TASK REQUIREMENTS —
Only the lines that contain the string "coeffs" belong in the answer; pull them from the records.

━━ WORKING DATA

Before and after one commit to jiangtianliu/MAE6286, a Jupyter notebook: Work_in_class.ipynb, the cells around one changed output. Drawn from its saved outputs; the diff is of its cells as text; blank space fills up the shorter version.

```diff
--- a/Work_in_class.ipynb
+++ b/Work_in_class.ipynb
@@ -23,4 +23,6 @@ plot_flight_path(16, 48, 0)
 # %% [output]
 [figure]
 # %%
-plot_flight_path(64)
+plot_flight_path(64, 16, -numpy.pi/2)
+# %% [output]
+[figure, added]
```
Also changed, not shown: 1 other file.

━━━━
━━ WORKING DATA

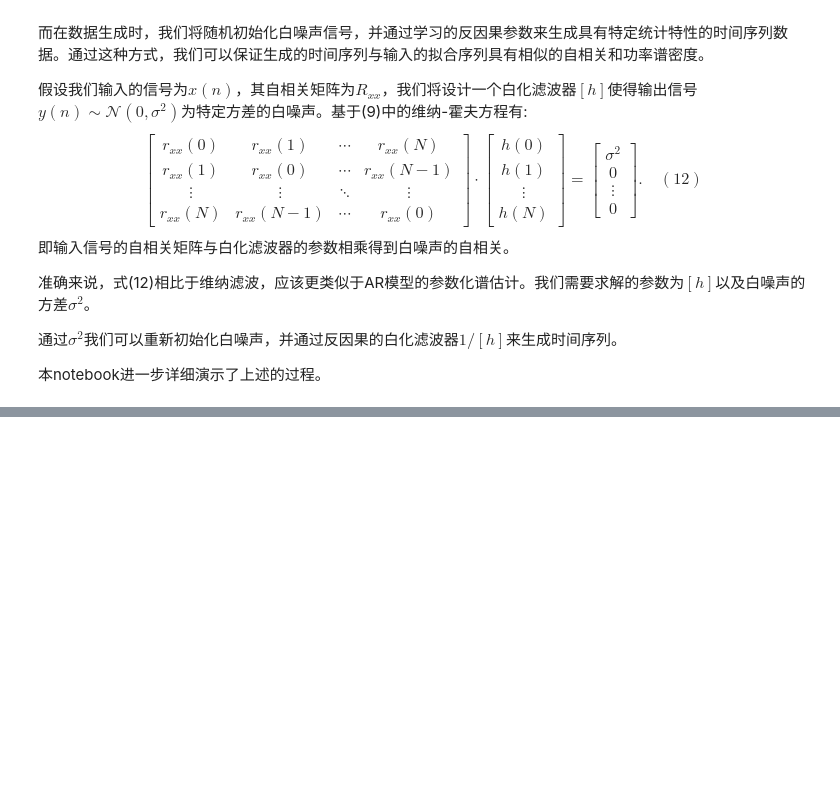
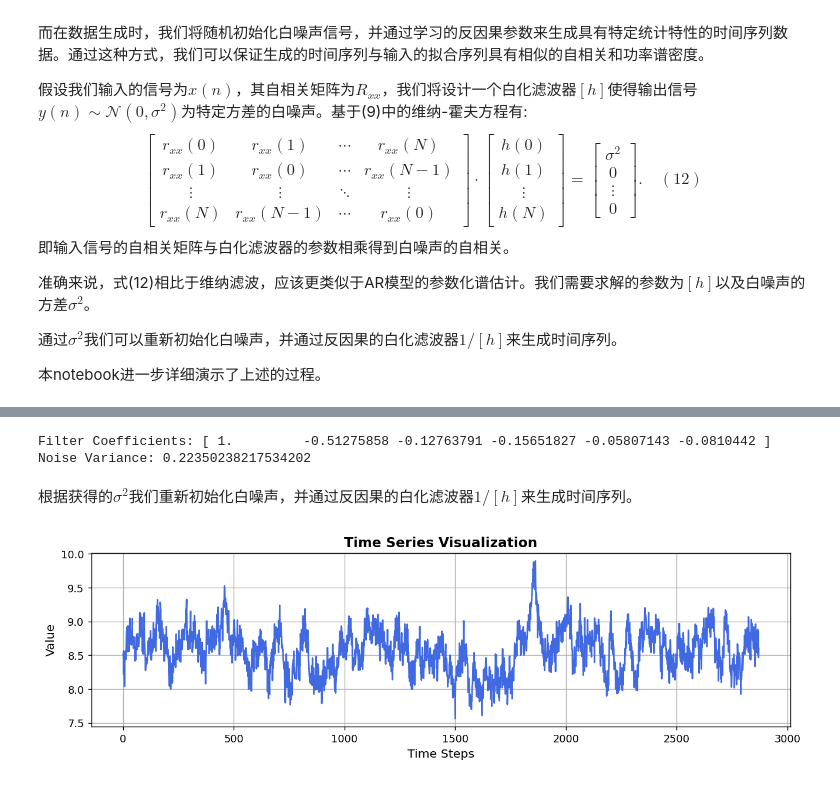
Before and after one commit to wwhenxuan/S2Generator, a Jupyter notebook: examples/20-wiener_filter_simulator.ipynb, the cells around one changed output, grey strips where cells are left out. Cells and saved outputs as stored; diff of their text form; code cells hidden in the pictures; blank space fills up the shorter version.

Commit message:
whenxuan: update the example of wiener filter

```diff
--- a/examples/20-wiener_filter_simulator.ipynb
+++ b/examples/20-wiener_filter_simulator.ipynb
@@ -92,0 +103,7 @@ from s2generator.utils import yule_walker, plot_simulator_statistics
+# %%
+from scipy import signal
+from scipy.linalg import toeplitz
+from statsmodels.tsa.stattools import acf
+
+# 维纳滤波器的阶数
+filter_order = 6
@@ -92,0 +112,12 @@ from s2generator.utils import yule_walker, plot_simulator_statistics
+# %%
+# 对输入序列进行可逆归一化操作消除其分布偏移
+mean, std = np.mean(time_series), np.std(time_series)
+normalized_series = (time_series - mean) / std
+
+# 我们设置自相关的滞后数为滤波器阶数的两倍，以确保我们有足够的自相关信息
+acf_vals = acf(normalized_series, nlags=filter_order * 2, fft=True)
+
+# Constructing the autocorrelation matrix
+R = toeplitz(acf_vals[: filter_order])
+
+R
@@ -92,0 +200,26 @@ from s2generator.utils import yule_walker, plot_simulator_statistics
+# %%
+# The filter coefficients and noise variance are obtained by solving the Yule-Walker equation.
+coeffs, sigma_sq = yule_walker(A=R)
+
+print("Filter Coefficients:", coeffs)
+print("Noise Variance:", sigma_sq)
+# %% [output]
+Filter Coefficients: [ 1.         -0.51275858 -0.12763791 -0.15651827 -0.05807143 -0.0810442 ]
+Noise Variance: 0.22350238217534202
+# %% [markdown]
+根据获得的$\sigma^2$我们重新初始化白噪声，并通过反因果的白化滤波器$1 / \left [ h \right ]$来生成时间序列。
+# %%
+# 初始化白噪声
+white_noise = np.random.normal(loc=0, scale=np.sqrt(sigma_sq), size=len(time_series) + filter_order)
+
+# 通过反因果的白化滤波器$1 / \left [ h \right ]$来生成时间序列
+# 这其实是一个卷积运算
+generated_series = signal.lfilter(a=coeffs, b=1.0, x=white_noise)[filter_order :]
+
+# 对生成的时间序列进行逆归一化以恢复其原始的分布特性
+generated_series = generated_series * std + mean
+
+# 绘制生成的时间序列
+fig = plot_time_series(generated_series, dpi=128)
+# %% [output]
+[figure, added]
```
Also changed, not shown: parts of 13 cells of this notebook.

━━━━

REPLY TO THE EXERCISE —
+coeffs, sigma_sq = yule_walker(A=R)
+print("Filter Coefficients:", coeffs)
+generated_series = signal.lfilter(a=coeffs, b=1.0, x=white_noise)[filter_order :]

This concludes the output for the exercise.